Nowadays, you can find all kind of African fabrics in western countries. Recently, even certain stars have been using them in their video or for daily wear. They are setting a trend that is soon to be followed in mainstream America (if it has not already).
Kimora Lee in Kevan Hall
I have been in love with African prints for a long time. But I really appreciated it when I moved in Japan. Being black, I was always a rare thing there. Japanese people tended to ask me several questions about my country and my culture. It was always a pleasure to share some of it by showcasing my outfits. I started to enjoy dressing in my African prints. I would wear maxi skirts or dresses to school and instantly draw attention around me. Over the years, I have been collecting African prints attires just in case I was invited to a party.
As for now, I am looking for something more casual (because I cannot wear my fancy traditional African attire to the mall). I have an idea of where to go in the States to find some African prints. Anthropologie have been showcasing some cute dresses and rompers in African prints. I also know of a designer- contestant of (Project Runway knock off) the Fashion Show, Anna McCraney who did some nice dresses like that as well. My favorite so far has been designer Maya Lake who made the rompers and skirts Alicia Keys and Beyonce wore in their "Put it in a love song" video. The silhouettes are very feminine and the African prints add a tad of sexiness to it all.
Boxing Kitten outfits for the "Put it in a love song" video:
There you have it. My plan for this summer is to get (more) African print dresses and skirts. However, instead of investing my money on designers, I will design them myself and find a good tailor. Because let us face it, who better than African tailors to make me an African print dress?
What I want
- maxi dress:
You know I adore maxi dresses. Since last summer, I have been dreaming of a maxi dress in exotic print. I saw many styles back at home. But since, I was pregnant, I was not really in the mood to have a dress made that would not fit after I gave birth. This summer, I will go all out. And I already have a source of inspiration. Have you ever seen Erikah Badu's Tyrone video? Remember the gorgeous full skirted dress she was wearing? Well, I want one just like that.
Erikah Badu in "Tyrone"
I used to own a maxi skirt in blue and red when I was in college. I loved riding my bike with the skirt. It was gorgeous. I got rid of it because I was getting big around the stomach. I will make another one just like that or maybe with an elastic waistband just in case I gain weight.
- African traditional attire:
My father works in Congo where you can find all kinds of African prints for nothing.

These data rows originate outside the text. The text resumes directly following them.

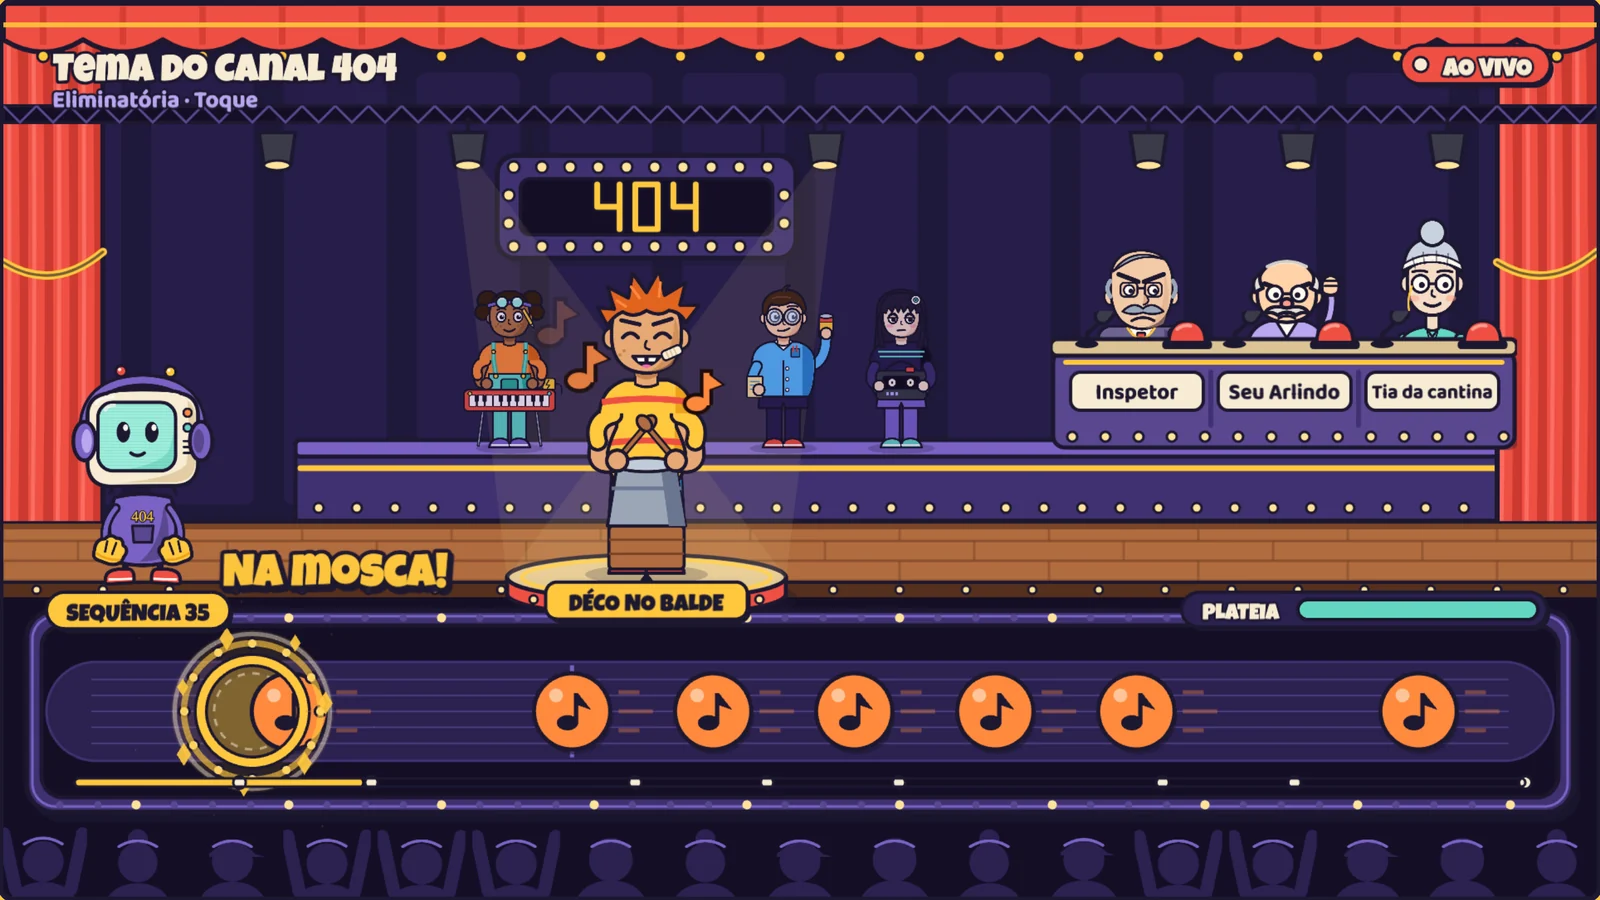
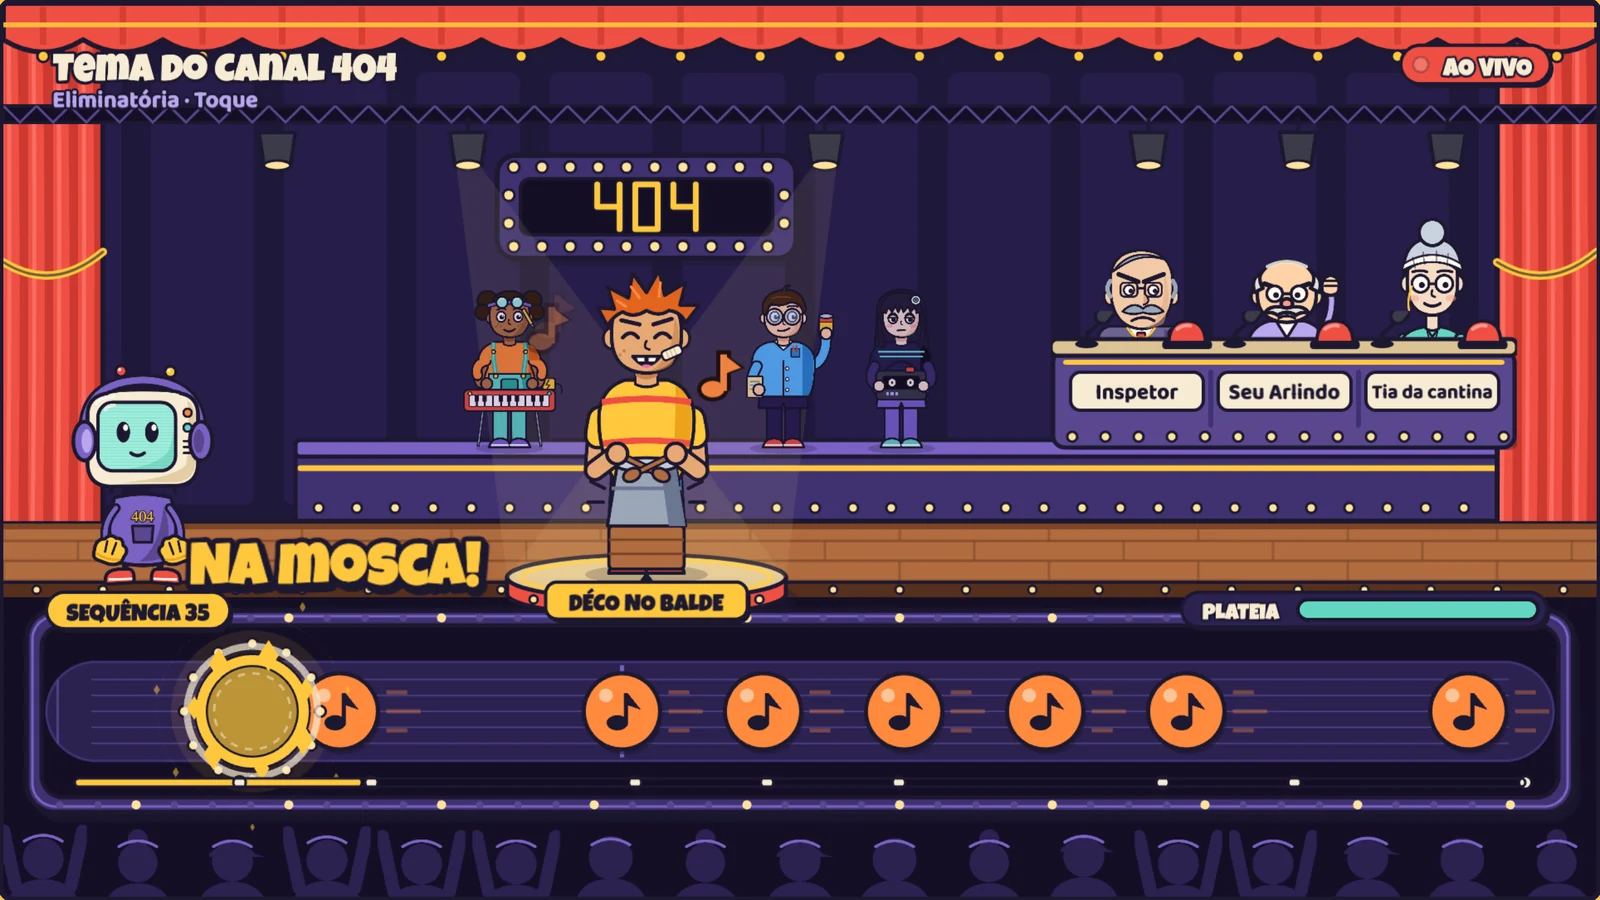
Hang Déco's arms from his shoulders in Ao Vivo no 404
After slimming Déco, his arms started just under the bust and curved along the tapered waist, so the arm and torso outlines crossed and puffy sleeve caps stood out like shoulder pads. His upper arms and short sleeves now sit behind the torso, hanging from the shoulders so the torso outline closes the joint, and only the forearms come forward to the bucket. The hit pose's impact lines move to the bucket's sides instead of crossing his chest.

The talent show share images and the README screenshot are regenerated.

diff --git a/scripts/talent-show-art/band.ts b/scripts/talent-show-art/band.ts
@@ -76,9 +76,24 @@ function arm(kid: Kid, side: 0 | 1, elbow: Point, to: Point) {
   return `${limb(path, k.skin)}<path d="${cap}" fill="none" stroke="${P.ink}" stroke-width="30" stroke-linecap="round"/><path d="${cap}" fill="none" stroke="${k.top}" stroke-width="20" stroke-linecap="round"/>`;
 }
 
+function hangingArm(kid: Kid, side: 0 | 1, elbow: Point, to: Point) {
+  const k = LOOK[kid];
+  const inset = BUST_INSET[kid] ?? 0;
+  const m = ([x, y]: Point): Point => (side === 0 ? [x, y] : [200 - x, y]);
+  const [sx, sy] = m([20 + inset, 230]);
+  const [bx, by] = m([elbow[0] + 1, (230 + elbow[1]) / 2]);
+  const [ex, ey] = m(elbow);
+  const [vx, vy] = m([17 + inset, 243]);
+  const [wx, wy] = m([16 + inset, 254]);
+  const [hx, hy] = m(to);
+  const upper = `${limb(`M${sx} ${sy} Q${bx} ${by} ${ex} ${ey}`, k.skin)}${limb(`M${sx} ${sy} Q${vx} ${vy} ${wx} ${wy}`, k.top, 40)}`;
+  const fore = limb(`M${ex} ${ey} L${hx} ${hy}`, k.skin);
+  return { upper, fore };
+}
+
 function bucket(pose: Pose) {
   const top = 296;
-  const lines = pose === "hit" ? `<path d="M48 ${top - 22} L36 ${top - 38} M100 ${top - 26} L100 ${top - 46} M152 ${top - 22} L164 ${top - 38}" ${ink(5)}/>` : "";
+  const lines = pose === "hit" ? `<path d="M40 ${top + 34} L20 ${top + 24} M38 ${top + 54} L16 ${top + 54} M160 ${top + 34} L180 ${top + 24} M162 ${top + 54} L184 ${top + 54}" ${ink(5)}/>` : "";
   return `<rect x="46" y="384" width="108" height="62" rx="6" fill="${P.wood}" ${ink(4.5)}/><path d="M46 404 L154 404 M46 424 L154 424" stroke="${P.woodDeep}" stroke-width="4"/><path d="M58 ${top} L142 ${top} L156 384 L44 384 Z" fill="#9aa6b8" ${ink(4.5)}/><path d="M120 ${top} L142 ${top} L156 384 L132 384 Z" fill="#6b7590"/><ellipse cx="100" cy="${top}" rx="44" ry="10" fill="#c3ccd9" ${ink(4.5)}/><path d="M50 330 L150 330" stroke="#6b7590" stroke-width="5"/>${lines}`;
 }
 
@@ -119,19 +134,14 @@ function figure(kid: Kid, pose: Pose) {
   let back = "";
   let front = "";
   if (kid === "deco") {
-    if (pose === "ready") {
-      const hands: [Point, Point] = [
-        [58, 290],
-        [142, 290],
-      ];
-      front = bucket(pose) + arm(kid, 0, [12, 306], hands[0]) + arm(kid, 1, [188, 306], hands[1]) + spoon(hands[0], -50) + spoon(hands[1], -130) + hand(hands[0], k.skin) + hand(hands[1], k.skin);
-    } else {
-      const hands: [Point, Point] = [
-        [56, 276],
-        [144, 276],
-      ];
-      front = bucket(pose) + arm(kid, 0, [16, 300], hands[0]) + arm(kid, 1, [184, 300], hands[1]) + spoon(hands[0], 26) + spoon(hands[1], 154) + hand(hands[0], k.skin) + hand(hands[1], k.skin);
-    }
+    const ready = pose === "ready";
+    const elbow: Point = ready ? [24, 310] : [26, 304];
+    const grip: Point = ready ? [60, 292] : [58, 280];
+    const hands: [Point, Point] = [grip, [200 - grip[0], grip[1]]];
+    const sticks = ready ? spoon(hands[0], -50) + spoon(hands[1], -130) : spoon(hands[0], 26) + spoon(hands[1], 154);
+    const arms = [hangingArm(kid, 0, elbow, grip), hangingArm(kid, 1, elbow, grip)];
+    back = arms[0].upper + arms[1].upper;
+    front = bucket(pose) + arms[0].fore + arms[1].fore + sticks + hand(hands[0], k.skin) + hand(hands[1], k.skin);
   } else if (kid === "lina") {
     const y = pose === "ready" ? 284 : 300;
     const hands: [Point, Point] = [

He usually sends a lot back home for my mother and I. I already had two made into full blouses and assorted long pencil skirts. I want some more to make similar outfits because they are very comfy and classy back home.
About Maya Lake
About Anna MacCraney